### Required work
All of the data below should be returned exactly.

---------- Extracted data ----------

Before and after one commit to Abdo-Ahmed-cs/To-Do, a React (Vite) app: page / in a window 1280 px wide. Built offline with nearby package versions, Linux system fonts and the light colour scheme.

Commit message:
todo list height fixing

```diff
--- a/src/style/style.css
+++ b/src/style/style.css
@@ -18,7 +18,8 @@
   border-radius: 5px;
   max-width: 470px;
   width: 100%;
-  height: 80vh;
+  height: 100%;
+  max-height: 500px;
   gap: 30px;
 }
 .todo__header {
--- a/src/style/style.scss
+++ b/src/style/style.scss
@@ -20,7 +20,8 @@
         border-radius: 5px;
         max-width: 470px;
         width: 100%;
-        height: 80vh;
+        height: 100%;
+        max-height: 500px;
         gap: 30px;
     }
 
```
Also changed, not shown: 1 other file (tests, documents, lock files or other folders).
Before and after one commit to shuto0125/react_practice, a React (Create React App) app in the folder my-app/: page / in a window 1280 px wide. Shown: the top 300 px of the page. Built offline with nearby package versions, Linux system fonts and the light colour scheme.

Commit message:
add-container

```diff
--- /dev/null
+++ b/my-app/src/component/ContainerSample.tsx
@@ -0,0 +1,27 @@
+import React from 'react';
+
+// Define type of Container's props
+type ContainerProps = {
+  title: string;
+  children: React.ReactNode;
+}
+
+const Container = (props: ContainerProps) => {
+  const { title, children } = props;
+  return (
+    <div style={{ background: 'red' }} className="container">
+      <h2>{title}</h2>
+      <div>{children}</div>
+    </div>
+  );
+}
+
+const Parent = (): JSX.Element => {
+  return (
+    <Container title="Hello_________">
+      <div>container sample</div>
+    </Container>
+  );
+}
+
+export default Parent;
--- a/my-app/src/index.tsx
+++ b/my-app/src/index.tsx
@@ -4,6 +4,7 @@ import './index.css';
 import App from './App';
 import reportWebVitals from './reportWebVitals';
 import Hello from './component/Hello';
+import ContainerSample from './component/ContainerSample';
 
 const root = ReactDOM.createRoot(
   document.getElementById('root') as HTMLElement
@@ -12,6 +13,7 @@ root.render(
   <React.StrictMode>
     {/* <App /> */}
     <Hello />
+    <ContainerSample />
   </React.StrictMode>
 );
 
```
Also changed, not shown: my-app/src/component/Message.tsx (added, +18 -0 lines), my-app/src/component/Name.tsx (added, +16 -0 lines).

----------

### Your solution
Before and after one commit to Abdo-Ahmed-cs/To-Do, a React (Vite) app: page / in a window 1280 px wide. Built offline with nearby package versions, Linux system fonts and the light colour scheme.

Commit message:
todo list height fixing

```diff
--- a/src/style/style.css
+++ b/src/style/style.css
@@ -18,7 +18,8 @@
   border-radius: 5px;
   max-width: 470px;
   width: 100%;
-  height: 80vh;
+  height: 100%;
+  max-height: 500px;
   gap: 30px;
 }
 .todo__header {
--- a/src/style/style.scss
+++ b/src/style/style.scss
@@ -20,7 +20,8 @@
         border-radius: 5px;
         max-width: 470px;
         width: 100%;
-        height: 80vh;
+        height: 100%;
+        max-height: 500px;
         gap: 30px;
     }
 
```
Also changed, not shown: 1 other file (tests, documents, lock files or other folders).
Before and after one commit to shuto0125/react_practice, a React (Create React App) app in the folder my-app/: page / in a window 1280 px wide. Shown: the top 300 px of the page. Built offline with nearby package versions, Linux system fonts and the light colour scheme.

Commit message:
add-container

```diff
--- /dev/null
+++ b/my-app/src/component/ContainerSample.tsx
@@ -0,0 +1,27 @@
+import React from 'react';
+
+// Define type of Container's props
+type ContainerProps = {
+  title: string;
+  children: React.ReactNode;
+}
+
+const Container = (props: ContainerProps) => {
+  const { title, children } = props;
+  return (
+    <div style={{ background: 'red' }} className="container">
+      <h2>{title}</h2>
+      <div>{children}</div>
+    </div>
+  );
+}
+
+const Parent = (): JSX.Element => {
+  return (
+    <Container title="Hello_________">
+      <div>container sample</div>
+    </Container>
+  );
+}
+
+export default Parent;
--- a/my-app/src/index.tsx
+++ b/my-app/src/index.tsx
@@ -4,6 +4,7 @@ import './index.css';
 import App from './App';
 import reportWebVitals from './reportWebVitals';
 import Hello from './component/Hello';
+import ContainerSample from './component/ContainerSample';
 
 const root = ReactDOM.createRoot(
   document.getElementById('root') as HTMLElement
@@ -12,6 +13,7 @@ root.render(
   <React.StrictMode>
     {/* <App /> */}
     <Hello />
+    <ContainerSample />
   </React.StrictMode>
 );
 
```
Also changed, not shown: my-app/src/component/Message.tsx (added, +18 -0 lines), my-app/src/component/Name.tsx (added, +16 -0 lines).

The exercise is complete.